**Your goal**
The result should be the listing below restated word for word, with images left out.

**Data extract**
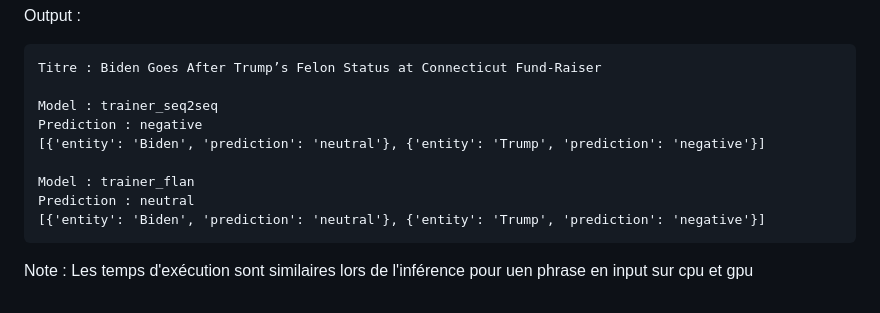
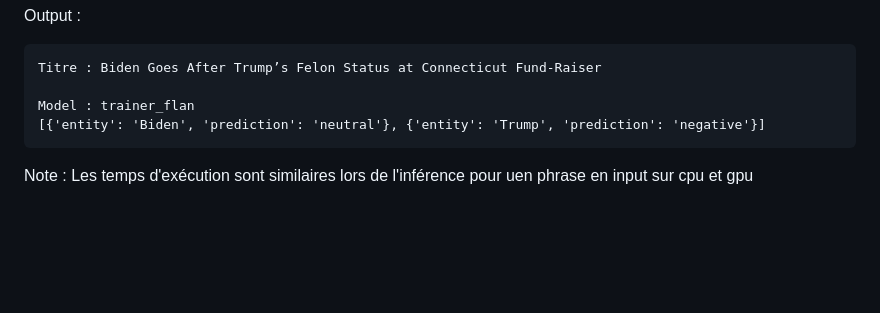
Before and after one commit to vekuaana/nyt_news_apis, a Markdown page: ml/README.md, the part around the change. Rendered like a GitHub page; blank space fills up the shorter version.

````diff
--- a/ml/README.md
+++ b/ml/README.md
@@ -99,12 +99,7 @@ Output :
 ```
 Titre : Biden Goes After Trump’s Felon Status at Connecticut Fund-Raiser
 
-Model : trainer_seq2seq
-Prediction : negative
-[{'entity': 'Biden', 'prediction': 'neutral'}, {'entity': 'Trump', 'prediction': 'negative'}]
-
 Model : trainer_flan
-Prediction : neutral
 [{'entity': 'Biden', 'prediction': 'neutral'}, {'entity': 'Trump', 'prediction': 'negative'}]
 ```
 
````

**Answer box**
Before and after one commit to vekuaana/nyt_news_apis, a Markdown page: ml/README.md, the part around the change. Rendered like a GitHub page; blank space fills up the shorter version.

````diff
--- a/ml/README.md
+++ b/ml/README.md
@@ -99,12 +99,7 @@ Output :
 ```
 Titre : Biden Goes After Trump’s Felon Status at Connecticut Fund-Raiser
 
-Model : trainer_seq2seq
-Prediction : negative
-[{'entity': 'Biden', 'prediction': 'neutral'}, {'entity': 'Trump', 'prediction': 'negative'}]
-
 Model : trainer_flan
-Prediction : neutral
 [{'entity': 'Biden', 'prediction': 'neutral'}, {'entity': 'Trump', 'prediction': 'negative'}]
 ```
 
````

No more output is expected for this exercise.